▶ _Version comparison data_
══════════════════════════════

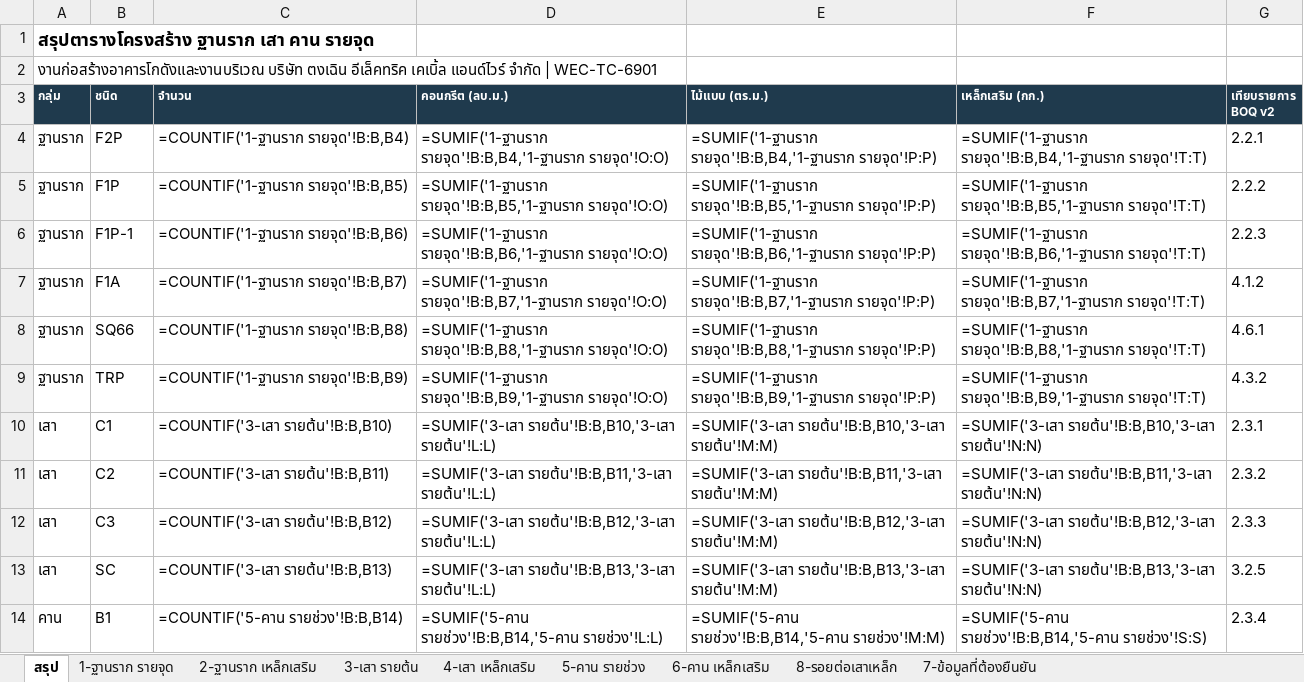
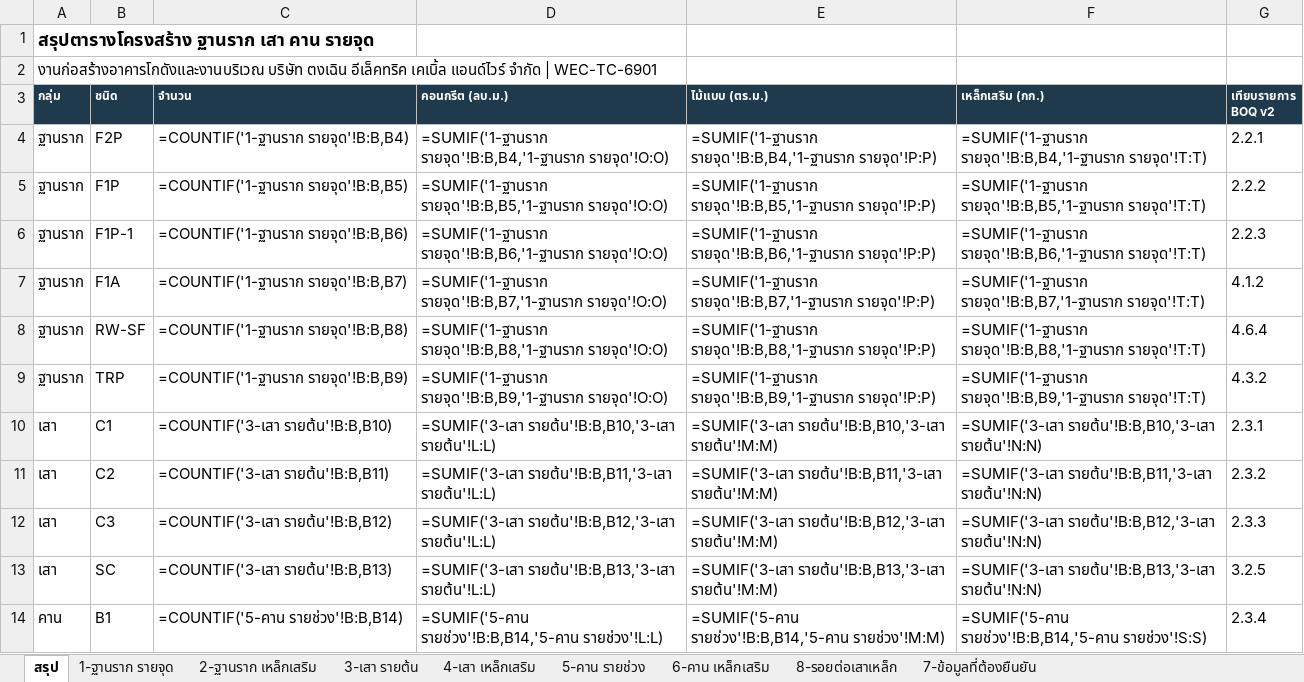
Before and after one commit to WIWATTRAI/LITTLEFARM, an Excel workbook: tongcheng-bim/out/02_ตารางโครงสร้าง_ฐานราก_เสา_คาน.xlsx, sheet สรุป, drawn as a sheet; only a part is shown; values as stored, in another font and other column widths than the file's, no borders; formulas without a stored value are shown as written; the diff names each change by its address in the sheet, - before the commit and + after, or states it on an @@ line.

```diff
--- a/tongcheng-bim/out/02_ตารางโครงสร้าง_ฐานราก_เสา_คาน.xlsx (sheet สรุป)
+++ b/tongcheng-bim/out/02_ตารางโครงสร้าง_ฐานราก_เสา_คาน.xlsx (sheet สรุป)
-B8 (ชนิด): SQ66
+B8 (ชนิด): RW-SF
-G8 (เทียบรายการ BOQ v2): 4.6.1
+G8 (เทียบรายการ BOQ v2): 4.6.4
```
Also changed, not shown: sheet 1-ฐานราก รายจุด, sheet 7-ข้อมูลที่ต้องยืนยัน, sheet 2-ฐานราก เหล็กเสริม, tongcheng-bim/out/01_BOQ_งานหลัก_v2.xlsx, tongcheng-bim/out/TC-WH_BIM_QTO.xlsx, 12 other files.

══════════════════════════════

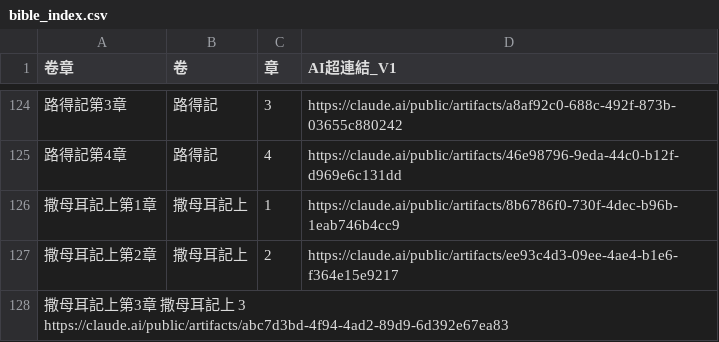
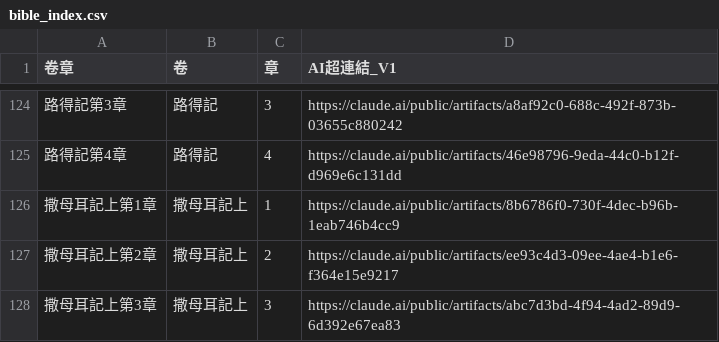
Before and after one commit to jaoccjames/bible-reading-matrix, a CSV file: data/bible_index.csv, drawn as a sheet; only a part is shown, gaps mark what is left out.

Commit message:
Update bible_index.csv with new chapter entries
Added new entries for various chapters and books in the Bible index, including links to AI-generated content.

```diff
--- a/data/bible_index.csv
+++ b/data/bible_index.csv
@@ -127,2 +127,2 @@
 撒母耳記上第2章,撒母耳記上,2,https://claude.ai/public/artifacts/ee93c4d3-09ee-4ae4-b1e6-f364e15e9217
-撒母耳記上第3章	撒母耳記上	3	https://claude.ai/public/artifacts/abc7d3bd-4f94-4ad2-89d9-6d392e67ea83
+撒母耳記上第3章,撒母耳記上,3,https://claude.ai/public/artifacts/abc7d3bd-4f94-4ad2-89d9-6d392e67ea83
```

══════════════════════════════

▶ _Exercise prompt_
Output the lines of the records above exactly as they appear, from the line containing "Before and after one commit to WIWATTRAI/LITTLEFARM, an" through the line containing "Also changed, not".

▶ _Exercise response_
Before and after one commit to WIWATTRAI/LITTLEFARM, an Excel workbook: tongcheng-bim/out/02_ตารางโครงสร้าง_ฐานราก_เสา_คาน.xlsx, sheet สรุป, drawn as a sheet; only a part is shown; values as stored, in another font and other column widths than the file's, no borders; formulas without a stored value are shown as written; the diff names each change by its address in the sheet, - before the commit and + after, or states it on an @@ line.

```diff
--- a/tongcheng-bim/out/02_ตารางโครงสร้าง_ฐานราก_เสา_คาน.xlsx (sheet สรุป)
+++ b/tongcheng-bim/out/02_ตารางโครงสร้าง_ฐานราก_เสา_คาน.xlsx (sheet สรุป)
-B8 (ชนิด): SQ66
+B8 (ชนิด): RW-SF
-G8 (เทียบรายการ BOQ v2): 4.6.1
+G8 (เทียบรายการ BOQ v2): 4.6.4
```
Also changed, not shown: sheet 1-ฐานราก รายจุด, sheet 7-ข้อมูลที่ต้องยืนยัน, sheet 2-ฐานราก เหล็กเสริม, tongcheng-bim/out/01_BOQ_งานหลัก_v2.xlsx, tongcheng-bim/out/TC-WH_BIM_QTO.xlsx, 12 other files.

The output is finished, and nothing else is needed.